Notably, the grid-scale segment led this surge, setting a new record with 5,109 MWh added during Q2, surpassing the previous record set in Q4 2021 by 5%. The grid-scale segment’s remarkable growth contributed to a staggering 172% quarter-over-quarter increase in the energy storage market. California played a pivotal role in this expansion, contributing 738 megawatts (MW) and claiming a 49% share of the installed capacity.
John Hensley, ACP’s VP of Research and Analytics, emphasized the growing reliance on energy storage to enhance grid reliability, forecasting a record-breaking year for the energy storage market despite supply chain constraints and interconnection delays.
Wood Mackenzie’s five-year forecast from 2023 to 2027 underscores the grid-scale segment’s continued dominance, accounting for 83% of total installations or 55 gigawatts (GW).
Vanessa Witte, a senior analyst at Wood Mackenzie, noted that the market rebounded significantly in Q2 after facing consecutive quarterly declines primarily due to supply chain challenges. However, not all projects in the projected pipeline materialized, with over 2 gigawatts (GW) pushed back.
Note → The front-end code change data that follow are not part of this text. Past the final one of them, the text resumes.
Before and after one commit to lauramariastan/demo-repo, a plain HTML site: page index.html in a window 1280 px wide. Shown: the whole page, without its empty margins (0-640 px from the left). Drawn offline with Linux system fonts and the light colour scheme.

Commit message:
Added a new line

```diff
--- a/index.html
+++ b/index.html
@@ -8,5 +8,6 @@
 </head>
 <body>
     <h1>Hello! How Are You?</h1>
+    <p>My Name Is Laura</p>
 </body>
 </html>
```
In contrast, community, commercial, and industrial (CCI) installations saw a quarterly decline of 53%, with 107 MWh added, though they remained 25% higher year-over-year.
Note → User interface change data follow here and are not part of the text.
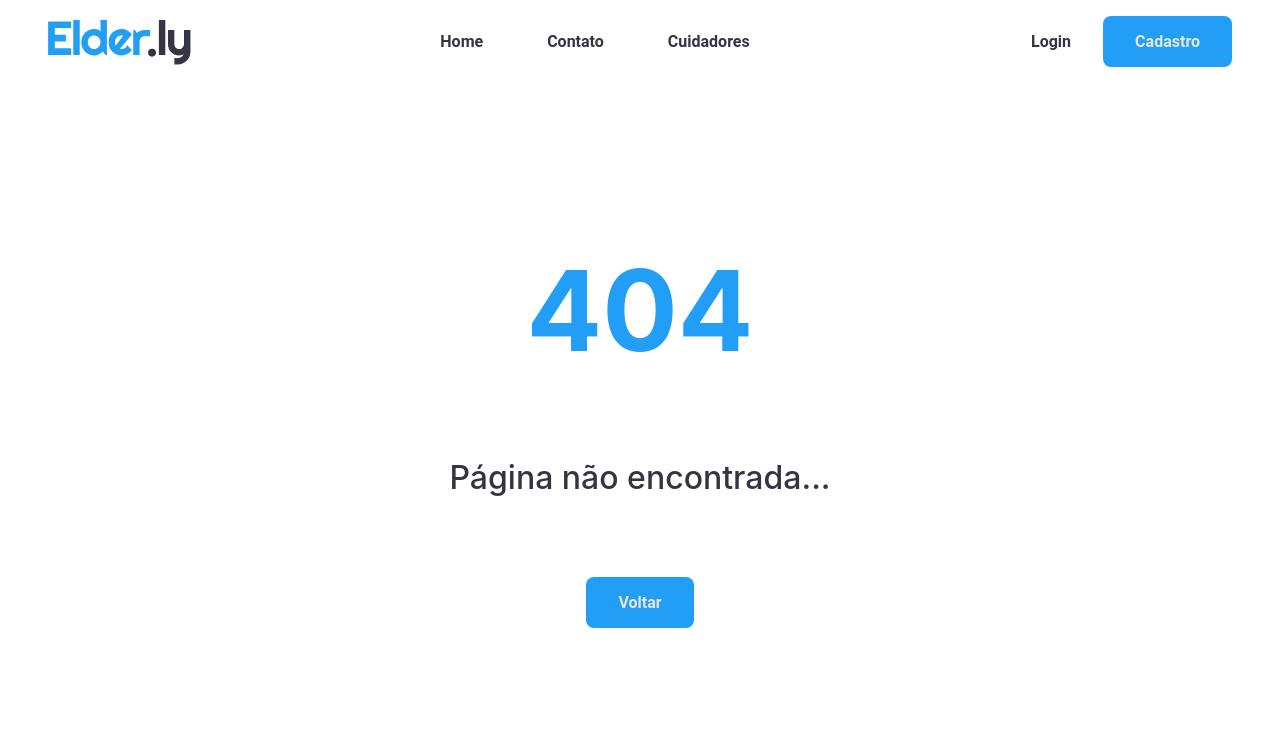
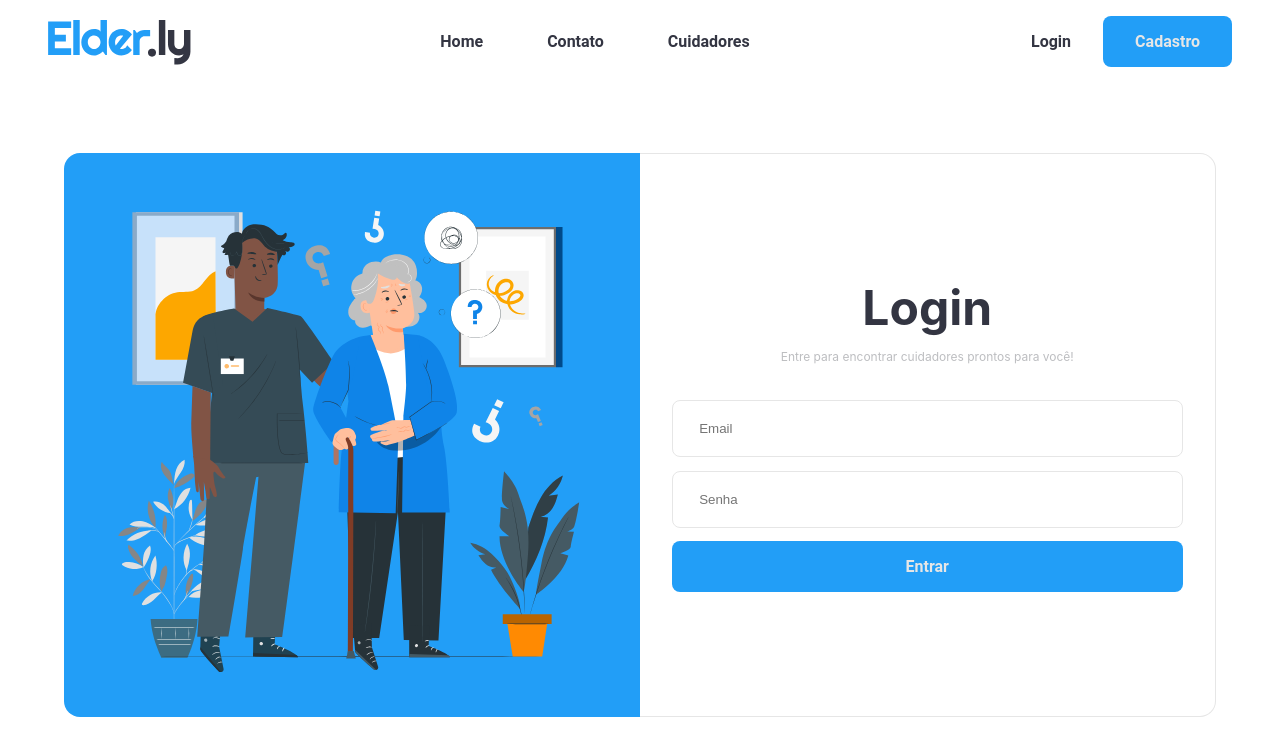
Before and after one commit to Elder-Connect/FrontEnd, a React (Create React App) app: page /Entrar in a window 1280 px wide. Before the commit this address had no page. Shown: the top 756 px of the page. Built offline with nearby package versions, Linux system fonts and the light colour scheme.

Commit message:
Finish SignUp + Add SignIn

```diff
--- a/src/Router.jsx
+++ b/src/Router.jsx
@@ -4,6 +4,7 @@ import Home from './pages/Home';
 import SignUp from './pages/SignUp';
 import NotFound from './pages/NotFound';
 import Cuidadores from './pages/Cuidadores';
+import SignIn from './pages/SignIn';
 
 function Router() {
   return (
@@ -11,6 +12,7 @@ function Router() {
       <Routes>
 				<Route path={"/"} element={<Home />} />
 				<Route path="/Cadastro" element={<SignUp />} />
+				<Route path="/Entrar" element={<SignIn />} />
         <Route path="/cuidadores" element={<Cuidadores />} />
 				<Route path="*" element={<NotFound />} />
       </Routes>
--- a/src/components/Header.jsx
+++ b/src/components/Header.jsx
@@ -22,7 +22,7 @@ function Header() {
         </nav>
         { isLoged ? <HeaderDropdown /> :
           <div className='user'>
-            <button className='btnLogin' onClick={() => navigate("/Login")}>Login</button>
+            <button className='btnLogin' onClick={() => navigate("/Entrar")}>Login</button>
             <button className='btn' onClick={() => navigate("/Cadastro")}>Cadastro</button>
           </div>
         }
--- a/src/pages/SignUp.css
+++ b/src/pages/Sign.css
@@ -1,4 +1,4 @@
-.signup {
+.sign {
   display: flex;
   margin: 0 auto;
 }
@@ -12,6 +12,8 @@
 .imageContainer {
   background-color: var(--primary);
   border-radius: 16px 0px 0px 16px;
+  display: flex;
+  justify-content: center;
 }
 
 .imageContainer img {
@@ -23,11 +25,23 @@
   border: 1px solid var(--white);
   border-left: 0px;
   border-radius: 0px 16px 16px 0px;
+  display: flex;
+  flex-direction: column;
+  justify-content: center;
 }
 
-.formContainer h1 {
+.formTitle{
+  font-size: 3em;
+  margin: 0;
   color: var(--black);
   text-align: center;
+}
+
+.formSubtitle{
+  font-size: 0.75em;
+  margin-bottom: 3em;
+  text-align: center;
+  color: var(--subtitle);
 }
 
 .formContainer .btn{
@@ -52,7 +66,11 @@
 }
 
 @media screen and (max-width: 768px) {
-  .container {
-    flex-direction: column;
+  .imageContainer {
+    display: none;
+  }
+  .formContainer {
+    border: 1px solid var(--white);
+    border-radius: 16px;
   }
 }
--- /dev/null
+++ b/src/pages/SignIn.jsx
@@ -0,0 +1,47 @@
+import { React, useState } from 'react'
+import Header from '../components/Header'
+import './Sign.css'
+import SignImage from '../assets/img/sign.svg'
+import axios from 'axios';
+
+function SignIn() {
+  const [formData, setFormData] = useState({ name: '', document: '', email: '', password: '' });
+
+  const handleInputChange = (event) => {
+    const { name, value } = event.target;
+    setFormData({ ...formData, [name]: value });
+  };
+
+  const handleFormSubmit = async (event) => {
+    event.preventDefault();
+    try {
+      const response = await axios.post('http://localhost:8080/signin', formData);
+    } catch (error) {
+      console.error('Failed to sign in:', error.message);
+    }
+  };
+
+  return (
+    <>
+      <Header />
+      <div className="container">
+        <div className="sign">
+            <div className="imageContainer">
+                <img src={SignImage} alt="Ilustração Login" />
+            </div>
+            <div className="formContainer">
+                <h1 className='formTitle'>Login</h1>
+                <p className="formSubtitle">Entre para encontrar cuidadores prontos para você!</p>
+                <form onSubmit={handleFormSubmit}>
+                <input type="email" name="email" value={formData.email} onChange={handleInputChange} placeholder="Email" />
+                <input type="password" name="password" value={formData.password} onChange={handleInputChange} placeholder="Senha" />
+                <button type="submit" className='btn'>Entrar</button>
+                </form>
+            </div>
+        </div>
+      </div>
+    </>
+  )
+}
+
+export default SignIn
--- a/src/pages/SignUp.jsx
+++ b/src/pages/SignUp.jsx
@@ -1,23 +1,62 @@
-import React from 'react'
+import { React, useState } from 'react'
 import Header from '../components/Header'
-import './SignUp.css'
-import SignUpImage from '../assets/img/signup.svg'
+import './Sign.css'
+import SignImage from '../assets/img/sign.svg'
+import axios from 'axios';
 
 function SignUp() {
+  const [formData, setFormData] = useState({ name: '', document: '', email: '', password: '' });
+
+  const handleInputChange = (event) => {
+    const { name, value } = event.target;
+    let maskedValue = value;
+    if (name === 'document') {
+      maskedValue = value.replace(/[^\d]/g, '');
+      if (maskedValue.length > 14) {
+        maskedValue = maskedValue.slice(0, 14);
+      }
+      if (maskedValue.length <= 11) {
+        maskedValue = maskedValue.replace(/^(\d{3})(\d)/, '$1.$2');
+        maskedValue = maskedValue.replace(/^(\d{3})\.(\d{3})(\d)/, '$1.$2.$3');
+        maskedValue = maskedValue.replace(/^(\d{3})\.(\d{3})\.(\d{3})(\d)/, '$1.$2.$3-$4');
+      } else {
+        maskedValue = maskedValue.replace(/^(\d{2})(\d)/, '$1.$2');
+        maskedValue = maskedValue.replace(/^(\d{2})\.(\d{3})(\d)/, '$1.$2.$3');
+        maskedValue = maskedValue.replace(/^(\d{2})\.(\d{3})\.(\d{3})(\d)/, '$1.$2.$3/$4');
+        maskedValue = maskedValue.replace(/^(\d{2})\.(\d{3})\.(\d{3})\/(\d{4})(\d)/, '$1.$2.$3/$4-$5');
+      }
+    }
+
+    setFormData({ ...formData, [name]: maskedValue });
+  };
+
+  const handleFormSubmit = async (event) => {
+    event.preventDefault();
+    console.log(formData);
+    try {
+      const response = await axios.post('http://localhost:8080/signup', formData);
+    } catch (error) {
+      console.error('Failed to sign up:', error.message);
+    }
+  };
+
   return (
     <>
       <Header />
       <div className="container">
-        <div className="signup">
+        <div className="sign">
             <div className="imageContainer">
-                <img src={SignUpImage} alt="Ilustração Cadastro" />
+                <img src={SignImage} alt="Ilustração Cadastro" />
             </div>
             <div className="formContainer">
-                <h1>Cadastro</h1>
-                <form action="#">
-                    <input type="text" id="name" name="name" placeholder="Nome"/>
-                    <input type="email" id="email" name="email" placeholder="Email"/>
-                    <button className='btn'>Cadastro</button>
+                <h1 className='formTitle'>Cadastro</h1>
+                <p className="formSubtitle">Cadastre-se agora para encontrar cuidadores prontos para você!</p>
+                <form onSubmit={handleFormSubmit}>
+                <input type="text" name="name" value={formData.name} onChange={handleInputChange} placeholder="Nome" />
+                <input type="text" name="document" value={formData.document} onChange={handleInputChange} placeholder="CPF/CNPJ" />
+                <input type="email" name="email" value={formData.email} onChange={handleInputChange} placeholder="Email" />
+                <input type="password" name="password" value={formData.password} onChange={handleInputChange} placeholder="Senha" />
+                <button type="submit" className='btn'>Cadastro</button>
                 </form>
             </div>
         </div>
```
Also changed, not shown: src/assets/img/sign.svg (renamed from src/assets/img/signup.svg).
Residential storage, on the other hand, experienced its second consecutive quarterly decline, with 381.2 MWh added in Q2, slightly lower than Q1’s 388.2 MWh. California witnessed the most substantial decline, down 17% quarter-over-quarter and 37% year-over-year.
Despite these fluctuations, a positive outlook for residential storage remains, with a projected total of 8.0 GW in 2027. However, the CCI segment has faced challenges in meeting growth projections, leading to a 28% downgrade in its five-year growth forecast to 3 GW.